• _PROBLEM_:
In the records that follow, find each line with the word "Texas" and copy it.

• _SUPPLIED MATERIAL_:
════════════════════

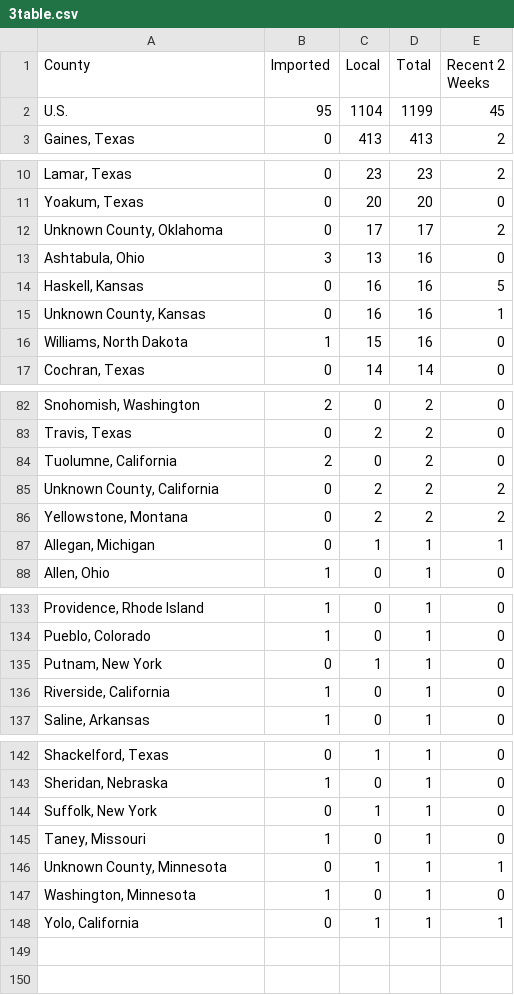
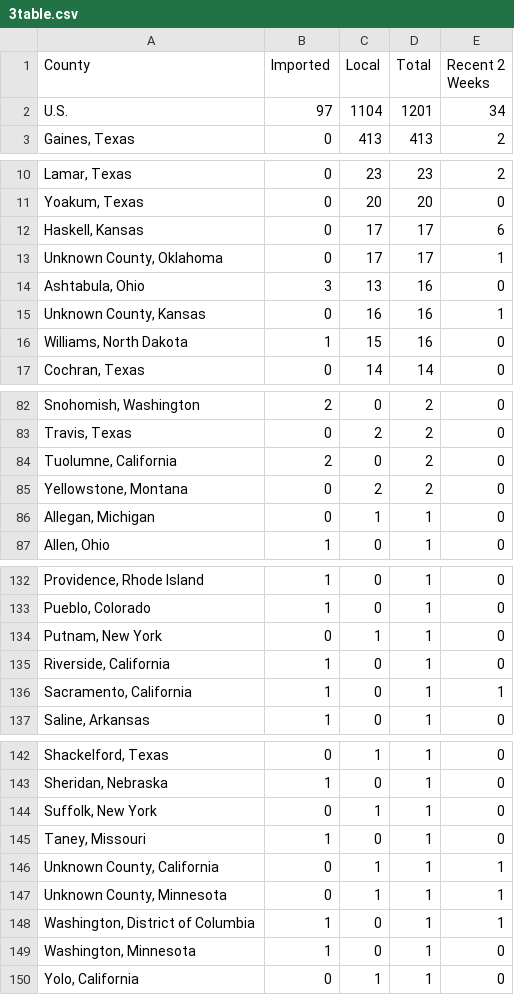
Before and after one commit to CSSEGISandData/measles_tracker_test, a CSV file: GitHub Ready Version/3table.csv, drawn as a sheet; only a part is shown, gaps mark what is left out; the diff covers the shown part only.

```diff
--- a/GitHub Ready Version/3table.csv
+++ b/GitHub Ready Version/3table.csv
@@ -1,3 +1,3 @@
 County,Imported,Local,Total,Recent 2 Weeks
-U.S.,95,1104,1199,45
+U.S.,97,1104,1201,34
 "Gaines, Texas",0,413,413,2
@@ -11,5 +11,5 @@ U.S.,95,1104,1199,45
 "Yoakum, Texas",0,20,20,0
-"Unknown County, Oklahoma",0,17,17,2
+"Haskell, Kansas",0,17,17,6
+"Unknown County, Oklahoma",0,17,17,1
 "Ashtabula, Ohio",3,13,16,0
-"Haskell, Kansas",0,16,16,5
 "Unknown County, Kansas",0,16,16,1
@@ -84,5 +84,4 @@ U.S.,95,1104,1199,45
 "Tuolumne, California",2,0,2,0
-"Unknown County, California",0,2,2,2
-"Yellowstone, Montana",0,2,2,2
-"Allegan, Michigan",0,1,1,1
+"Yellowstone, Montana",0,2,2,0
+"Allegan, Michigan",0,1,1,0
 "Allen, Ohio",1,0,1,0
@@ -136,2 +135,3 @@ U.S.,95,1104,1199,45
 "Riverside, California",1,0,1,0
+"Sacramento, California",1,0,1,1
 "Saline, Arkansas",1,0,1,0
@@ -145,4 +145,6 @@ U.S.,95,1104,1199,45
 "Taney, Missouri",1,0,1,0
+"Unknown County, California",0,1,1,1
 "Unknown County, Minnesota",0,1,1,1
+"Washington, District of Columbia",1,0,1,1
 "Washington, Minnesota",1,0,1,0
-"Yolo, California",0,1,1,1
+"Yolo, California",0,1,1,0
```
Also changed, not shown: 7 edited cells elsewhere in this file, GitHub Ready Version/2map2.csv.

════════════════════

• _TASK SOLUTION_:
 "Gaines, Texas",0,413,413,2
 "Yoakum, Texas",0,20,20,0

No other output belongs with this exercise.